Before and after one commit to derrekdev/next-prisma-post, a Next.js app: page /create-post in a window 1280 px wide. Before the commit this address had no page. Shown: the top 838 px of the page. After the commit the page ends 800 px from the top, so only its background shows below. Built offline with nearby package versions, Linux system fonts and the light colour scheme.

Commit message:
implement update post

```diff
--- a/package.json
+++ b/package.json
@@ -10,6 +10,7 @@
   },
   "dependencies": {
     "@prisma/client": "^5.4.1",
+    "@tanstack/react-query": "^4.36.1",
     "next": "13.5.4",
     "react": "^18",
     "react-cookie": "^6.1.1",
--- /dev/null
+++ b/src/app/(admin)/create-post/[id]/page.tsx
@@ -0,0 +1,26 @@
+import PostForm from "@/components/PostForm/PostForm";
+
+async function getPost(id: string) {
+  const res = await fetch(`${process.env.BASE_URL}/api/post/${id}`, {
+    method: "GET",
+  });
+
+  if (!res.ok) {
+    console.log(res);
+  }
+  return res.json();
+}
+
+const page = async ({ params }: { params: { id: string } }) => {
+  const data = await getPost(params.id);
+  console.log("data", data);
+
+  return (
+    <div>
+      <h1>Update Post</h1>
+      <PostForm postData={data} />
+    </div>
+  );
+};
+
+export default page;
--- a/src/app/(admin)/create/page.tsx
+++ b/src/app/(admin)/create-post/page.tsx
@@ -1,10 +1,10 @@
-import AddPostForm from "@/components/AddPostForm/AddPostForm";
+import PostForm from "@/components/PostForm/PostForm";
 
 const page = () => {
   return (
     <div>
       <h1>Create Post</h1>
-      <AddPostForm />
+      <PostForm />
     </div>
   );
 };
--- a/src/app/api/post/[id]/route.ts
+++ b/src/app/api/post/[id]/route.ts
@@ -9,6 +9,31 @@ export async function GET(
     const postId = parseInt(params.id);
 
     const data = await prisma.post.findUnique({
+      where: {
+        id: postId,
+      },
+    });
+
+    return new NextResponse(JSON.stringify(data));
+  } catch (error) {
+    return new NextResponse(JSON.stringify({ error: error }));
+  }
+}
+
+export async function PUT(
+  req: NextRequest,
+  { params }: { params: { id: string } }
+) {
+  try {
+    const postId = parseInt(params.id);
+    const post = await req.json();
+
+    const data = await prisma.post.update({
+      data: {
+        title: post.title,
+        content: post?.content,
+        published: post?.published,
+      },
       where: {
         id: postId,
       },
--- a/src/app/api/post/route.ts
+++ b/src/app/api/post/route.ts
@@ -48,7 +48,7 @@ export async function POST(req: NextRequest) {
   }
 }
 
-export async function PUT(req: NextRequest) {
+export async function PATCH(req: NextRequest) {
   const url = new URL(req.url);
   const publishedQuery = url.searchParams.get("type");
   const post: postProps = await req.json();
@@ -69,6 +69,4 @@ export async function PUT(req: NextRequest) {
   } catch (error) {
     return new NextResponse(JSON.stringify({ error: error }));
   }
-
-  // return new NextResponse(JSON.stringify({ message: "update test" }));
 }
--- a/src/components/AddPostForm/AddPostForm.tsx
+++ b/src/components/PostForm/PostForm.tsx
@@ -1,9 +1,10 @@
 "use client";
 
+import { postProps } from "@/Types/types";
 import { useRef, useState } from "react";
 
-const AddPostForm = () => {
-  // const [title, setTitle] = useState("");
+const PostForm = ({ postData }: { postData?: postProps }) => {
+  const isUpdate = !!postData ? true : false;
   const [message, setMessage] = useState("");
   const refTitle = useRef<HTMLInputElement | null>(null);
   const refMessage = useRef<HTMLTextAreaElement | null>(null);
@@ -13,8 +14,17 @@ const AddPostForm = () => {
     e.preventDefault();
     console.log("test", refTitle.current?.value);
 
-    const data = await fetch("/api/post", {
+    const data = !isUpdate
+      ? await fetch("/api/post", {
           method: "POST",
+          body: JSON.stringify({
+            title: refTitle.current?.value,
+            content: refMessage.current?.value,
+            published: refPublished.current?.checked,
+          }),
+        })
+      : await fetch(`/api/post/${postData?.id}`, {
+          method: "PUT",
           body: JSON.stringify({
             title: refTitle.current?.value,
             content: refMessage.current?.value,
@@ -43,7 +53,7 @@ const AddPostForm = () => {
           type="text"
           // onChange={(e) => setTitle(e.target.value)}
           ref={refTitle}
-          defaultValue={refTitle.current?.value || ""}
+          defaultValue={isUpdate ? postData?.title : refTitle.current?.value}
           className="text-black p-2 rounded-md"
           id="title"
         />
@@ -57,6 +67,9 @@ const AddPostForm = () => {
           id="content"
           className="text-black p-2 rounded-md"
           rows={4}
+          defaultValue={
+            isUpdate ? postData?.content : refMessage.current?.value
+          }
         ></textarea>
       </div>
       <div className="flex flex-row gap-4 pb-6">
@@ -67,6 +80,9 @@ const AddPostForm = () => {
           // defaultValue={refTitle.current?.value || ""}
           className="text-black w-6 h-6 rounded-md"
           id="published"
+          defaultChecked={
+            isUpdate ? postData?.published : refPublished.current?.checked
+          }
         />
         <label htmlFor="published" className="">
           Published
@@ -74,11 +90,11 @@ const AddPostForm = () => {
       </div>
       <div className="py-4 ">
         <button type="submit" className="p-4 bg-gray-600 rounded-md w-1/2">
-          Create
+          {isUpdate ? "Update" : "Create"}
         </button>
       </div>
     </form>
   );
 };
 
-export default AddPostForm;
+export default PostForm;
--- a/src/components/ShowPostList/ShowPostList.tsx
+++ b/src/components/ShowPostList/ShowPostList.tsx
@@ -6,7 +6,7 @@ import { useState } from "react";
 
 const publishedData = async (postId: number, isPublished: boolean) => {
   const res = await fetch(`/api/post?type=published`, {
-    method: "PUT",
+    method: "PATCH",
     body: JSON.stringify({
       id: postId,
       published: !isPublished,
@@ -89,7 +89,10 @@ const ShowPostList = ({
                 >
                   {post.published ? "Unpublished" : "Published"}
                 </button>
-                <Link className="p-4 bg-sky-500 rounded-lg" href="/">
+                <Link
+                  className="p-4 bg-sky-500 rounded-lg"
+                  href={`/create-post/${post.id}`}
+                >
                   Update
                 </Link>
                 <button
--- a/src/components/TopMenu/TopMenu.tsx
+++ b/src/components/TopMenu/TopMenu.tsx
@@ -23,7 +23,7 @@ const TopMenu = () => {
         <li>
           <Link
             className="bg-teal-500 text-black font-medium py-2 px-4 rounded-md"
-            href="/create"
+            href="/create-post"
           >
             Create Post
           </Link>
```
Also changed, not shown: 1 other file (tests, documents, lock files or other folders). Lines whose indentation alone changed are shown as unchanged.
:::
What is required —
What the answer needs is every line from the data above with "NextRequest" in it.

Completed exercise —
+  req: NextRequest,
@@ -48,7 +48,7 @@ export async function POST(req: NextRequest) {
-export async function PUT(req: NextRequest) {
+export async function PATCH(req: NextRequest) {
@@ -69,6 +69,4 @@ export async function PUT(req: NextRequest) {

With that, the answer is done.